DFID has decided to increase their capital contribution to the UK's Development Finance Institution, CDC, with an an amount similar to the full Norwegian aid budget for 2018.
The commitment to invest up to £703 million (NOK 7,3 bill) a year of new capital in CDC - over the next five years - is a part of the British government's plan to boost economic development and job creation in poor countries and address the scale of funding necessary to meet the Sustainable Development Goals.
Development finance from Western countries has evolved dramtically over the last decade. This recent decision made by the British government is another exampel of the European policymakers increased recognition of a well-functioning private sector and economic growth as preconditions for sustainable poverty alleviation.
Sustained, job-creating growth is essential to lifting people out of poverty. The clock is ticking and over the next decade a billion more young people will enter the job market, mainly in Asia and Sub-Saharan Africa.

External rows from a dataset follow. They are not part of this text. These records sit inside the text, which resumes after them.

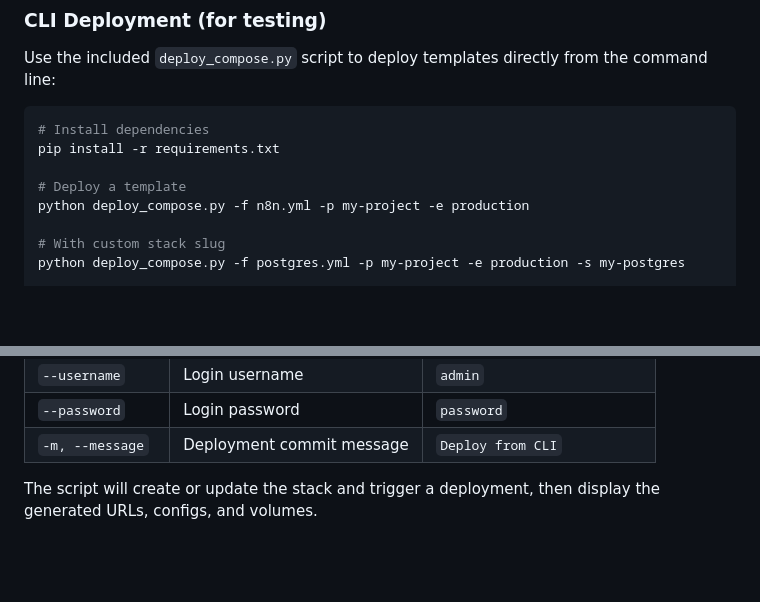
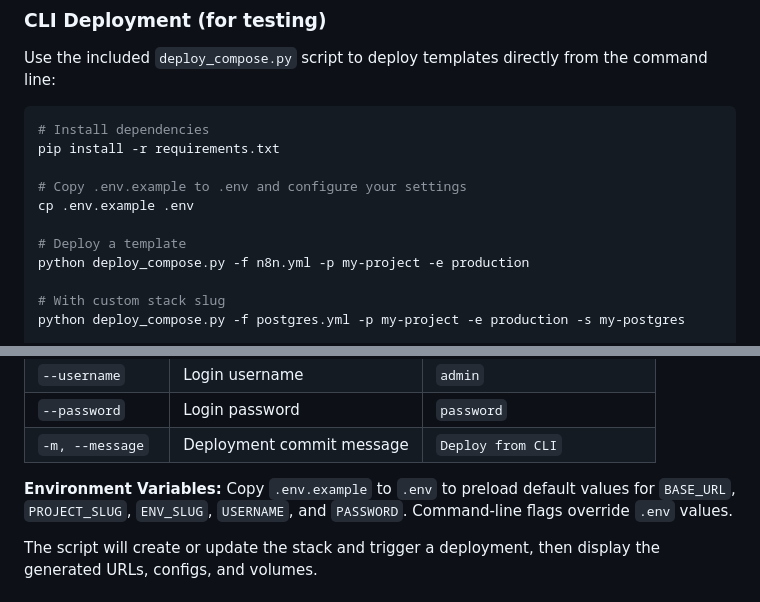
Before and after one commit to zane-ops/templates, a Markdown page: README.md, 2 parts joined by grey strips. GitHub-like rendering; blank space fills up the shorter version.

Commit message:
📝 update README

```diff
--- a/README.md
+++ b/README.md
@@ -139,6 +139,9 @@ Use the included `deploy_compose.py` script to deploy templates directly from th
 # Install dependencies
 pip install -r requirements.txt
 
+# Copy .env.example to .env and configure your settings
+cp .env.example .env
+
 # Deploy a template
 python deploy_compose.py -f n8n.yml -p my-project -e production
 
@@ -161,6 +164,8 @@ python deploy_compose.py -f grafana.yml -p my-project -e production -u https://z
 | `--username` | Login username | `admin` |
 | `--password` | Login password | `password` |
 | `-m, --message` | Deployment commit message | `Deploy from CLI` |
+
+**Environment Variables:** Copy `.env.example` to `.env` to preload default values for `BASE_URL`, `PROJECT_SLUG`, `ENV_SLUG`, `USERNAME`, and `PASSWORD`. Command-line flags override `.env` values.
 
 The script will create or update the stack and trigger a deployment, then display the generated URLs, configs, and volumes.
 
```
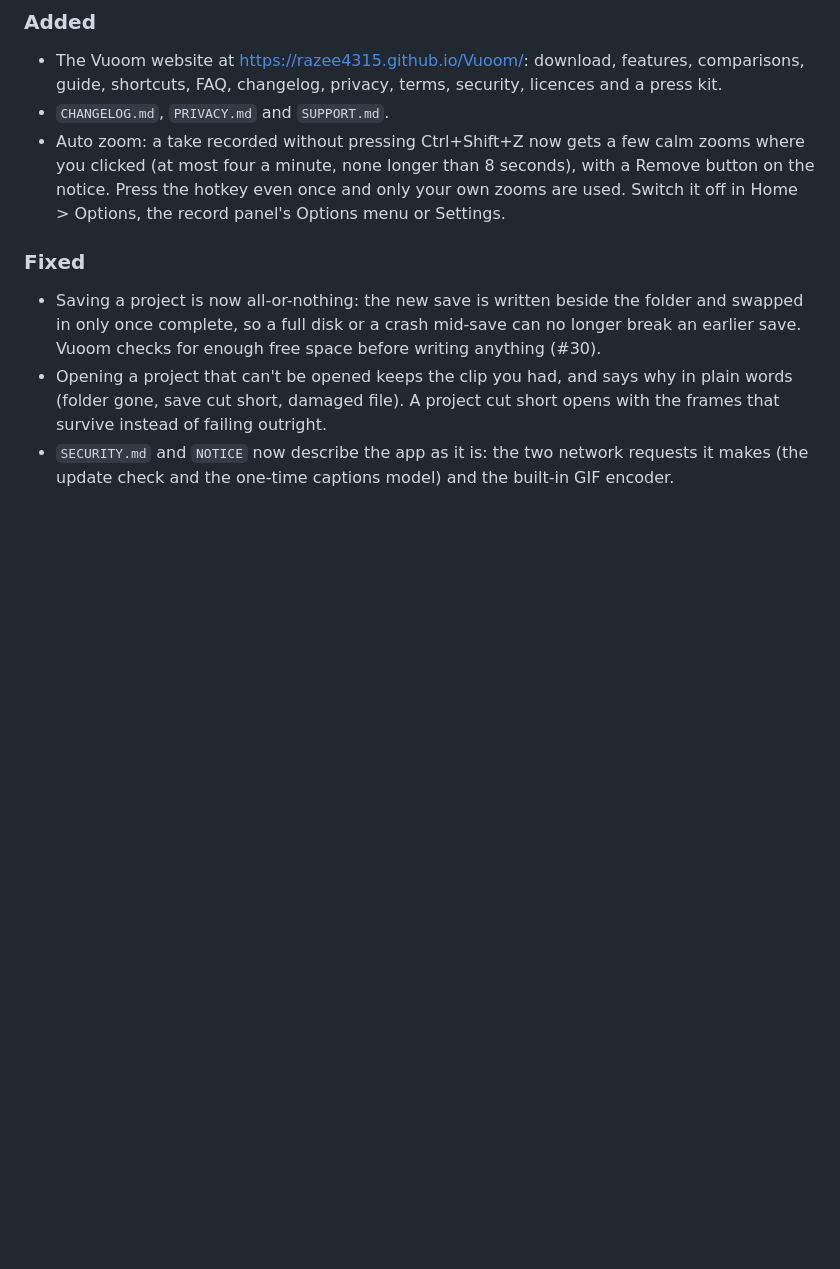
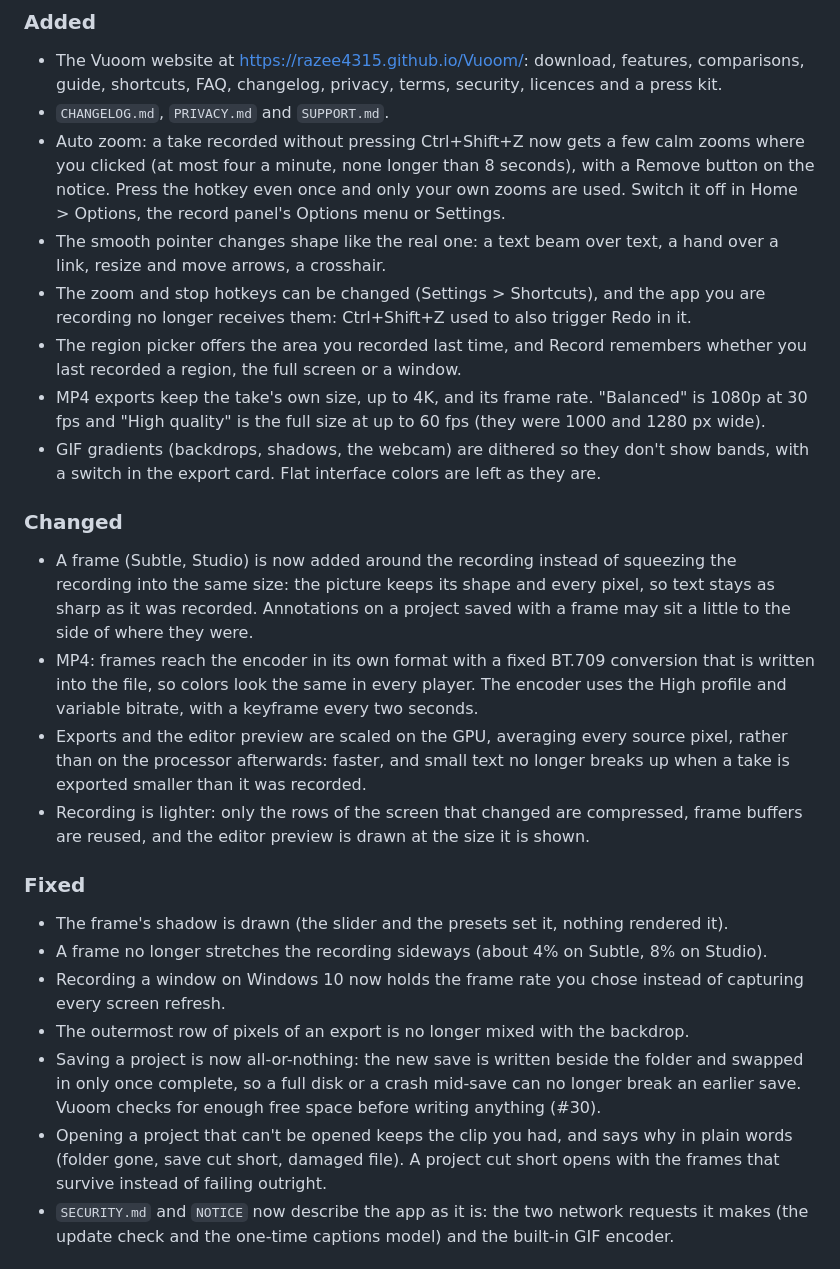
Before and after one commit to Razee4315/Vuoom, a Markdown page: CHANGELOG.md, the part around the change. Drawn GitHub-style; blank space fills up the shorter version.

Commit message:
docs(changelog): the quality and performance pass

```diff
--- a/CHANGELOG.md
+++ b/CHANGELOG.md
@@ -17,8 +17,37 @@ follow [Semantic Versioning](https://semver.org/). Vuoom updates itself from ins
   you clicked (at most four a minute, none longer than 8 seconds), with a Remove button on
   the notice. Press the hotkey even once and only your own zooms are used. Switch it off in
   Home > Options, the record panel's Options menu or Settings.
+- The smooth pointer changes shape like the real one: a text beam over text, a hand over a
+  link, resize and move arrows, a crosshair.
+- The zoom and stop hotkeys can be changed (Settings > Shortcuts), and the app you are
+  recording no longer receives them: Ctrl+Shift+Z used to also trigger Redo in it.
+- The region picker offers the area you recorded last time, and Record remembers whether you
+  last recorded a region, the full screen or a window.
+- MP4 exports keep the take's own size, up to 4K, and its frame rate. "Balanced" is 1080p at
+  30 fps and "High quality" is the full size at up to 60 fps (they were 1000 and 1280 px wide).
+- GIF gradients (backdrops, shadows, the webcam) are dithered so they don't show bands, with
+  a switch in the export card. Flat interface colors are left as they are.
+
+### Changed
+- A frame (Subtle, Studio) is now added around the recording instead of squeezing the
+  recording into the same size: the picture keeps its shape and every pixel, so text stays as
+  sharp as it was recorded. Annotations on a project saved with a frame may sit a little to
+  the side of where they were.
+- MP4: frames reach the encoder in its own format with a fixed BT.709 conversion that is
+  written into the file, so colors look the same in every player. The encoder uses the High
+  profile and variable bitrate, with a keyframe every two seconds.
+- Exports and the editor preview are scaled on the GPU, averaging every source pixel, rather
+  than on the processor afterwards: faster, and small text no longer breaks up when a take is
+  exported smaller than it was recorded.
+- Recording is lighter: only the rows of the screen that changed are compressed, frame buffers
+  are reused, and the editor preview is drawn at the size it is shown.
 
 ### Fixed
+- The frame's shadow is drawn (the slider and the presets set it, nothing rendered it).
+- A frame no longer stretches the recording sideways (about 4% on Subtle, 8% on Studio).
+- Recording a window on Windows 10 now holds the frame rate you chose instead of capturing
+  every screen refresh.
+- The outermost row of pixels of an export is no longer mixed with the backdrop.
 - Saving a project is now all-or-nothing: the new save is written beside the folder and
   swapped in only once complete, so a full disk or a crash mid-save can no longer break an
   earlier save. Vuoom checks for enough free space before writing anything (#30).
```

This new capital will enable CDC to make hundreds more investments, creating millions of new jobs and changing countless lives.
CDC’s Chief Executive, Nick O’Donohoe